--- Records for this task ---
——————————

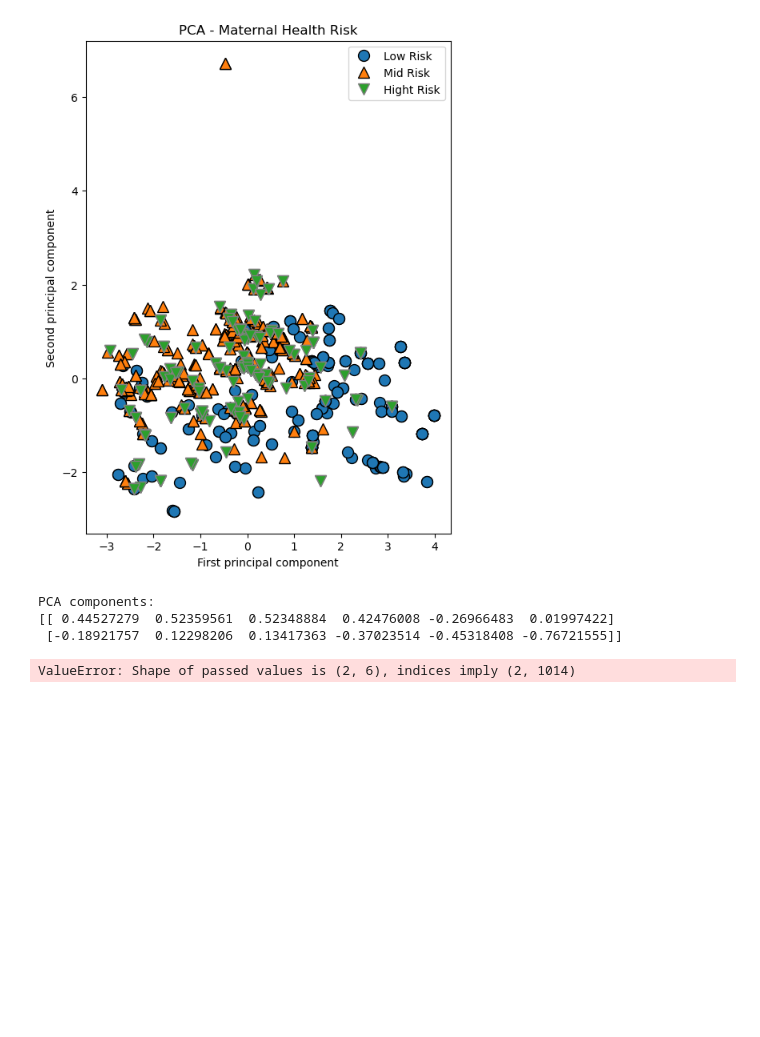
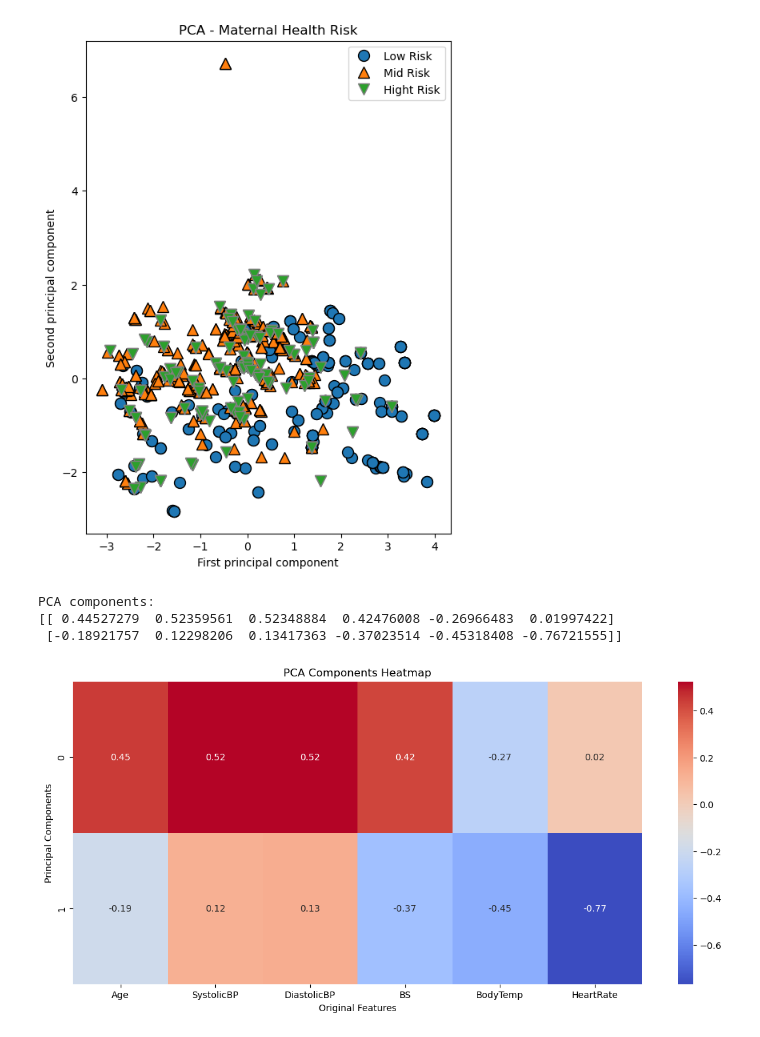
Before and after one commit to 2026558-lab/Machine-Learning, a Jupyter notebook: Project Machine Learning.ipynb, the cells around one changed output. Saved outputs shown, nothing was run; the diff lists cells and outputs as text; code cells hidden in the pictures; blank space fills up the shorter version.

```diff
--- a/Project Machine Learning.ipynb
+++ b/Project Machine Learning.ipynb
@@ -404,19 +404,16 @@ PCA components:
 [[ 0.44527279  0.52359561  0.52348884  0.42476008 -0.26966483  0.01997422]
  [-0.18921757  0.12298206  0.13417363 -0.37023514 -0.45318408 -0.76721555]]
 # %%
-df_comp = pd.DataFrame(
-    pca.components_,
-    columns=data_maternal.drop("RiskLevel", axis=1).columns
-)
+df_comp = pd.DataFrame(pca.components_,columns=data_maternal.drop("RiskLevel", axis=1).columns)
 
 plt.figure(figsize=(14, 6))
 
 # Plotting heatmap
 sns.heatmap(df_comp, annot=True, cmap="coolwarm")
 
 plt.title("PCA Components Heatmap")
 plt.xlabel("Original Features")
 plt.ylabel("Principal Components")
 plt.show()
 # %% [output]
-ValueError: Shape of passed values is (2, 6), indices imply (2, 1014)
+[figure, added]
```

——————————

--- Work order ---
Reproduce the listing exactly, but keep its images out of the copy.

--- Response for this exercise ---
Before and after one commit to 2026558-lab/Machine-Learning, a Jupyter notebook: Project Machine Learning.ipynb, the cells around one changed output. Saved outputs shown, nothing was run; the diff lists cells and outputs as text; code cells hidden in the pictures; blank space fills up the shorter version.

```diff
--- a/Project Machine Learning.ipynb
+++ b/Project Machine Learning.ipynb
@@ -404,19 +404,16 @@ PCA components:
 [[ 0.44527279  0.52359561  0.52348884  0.42476008 -0.26966483  0.01997422]
  [-0.18921757  0.12298206  0.13417363 -0.37023514 -0.45318408 -0.76721555]]
 # %%
-df_comp = pd.DataFrame(
-    pca.components_,
-    columns=data_maternal.drop("RiskLevel", axis=1).columns
-)
+df_comp = pd.DataFrame(pca.components_,columns=data_maternal.drop("RiskLevel", axis=1).columns)
 
 plt.figure(figsize=(14, 6))
 
 # Plotting heatmap
 sns.heatmap(df_comp, annot=True, cmap="coolwarm")
 
 plt.title("PCA Components Heatmap")
 plt.xlabel("Original Features")
 plt.ylabel("Principal Components")
 plt.show()
 # %% [output]
-ValueError: Shape of passed values is (2, 6), indices imply (2, 1014)
+[figure, added]
```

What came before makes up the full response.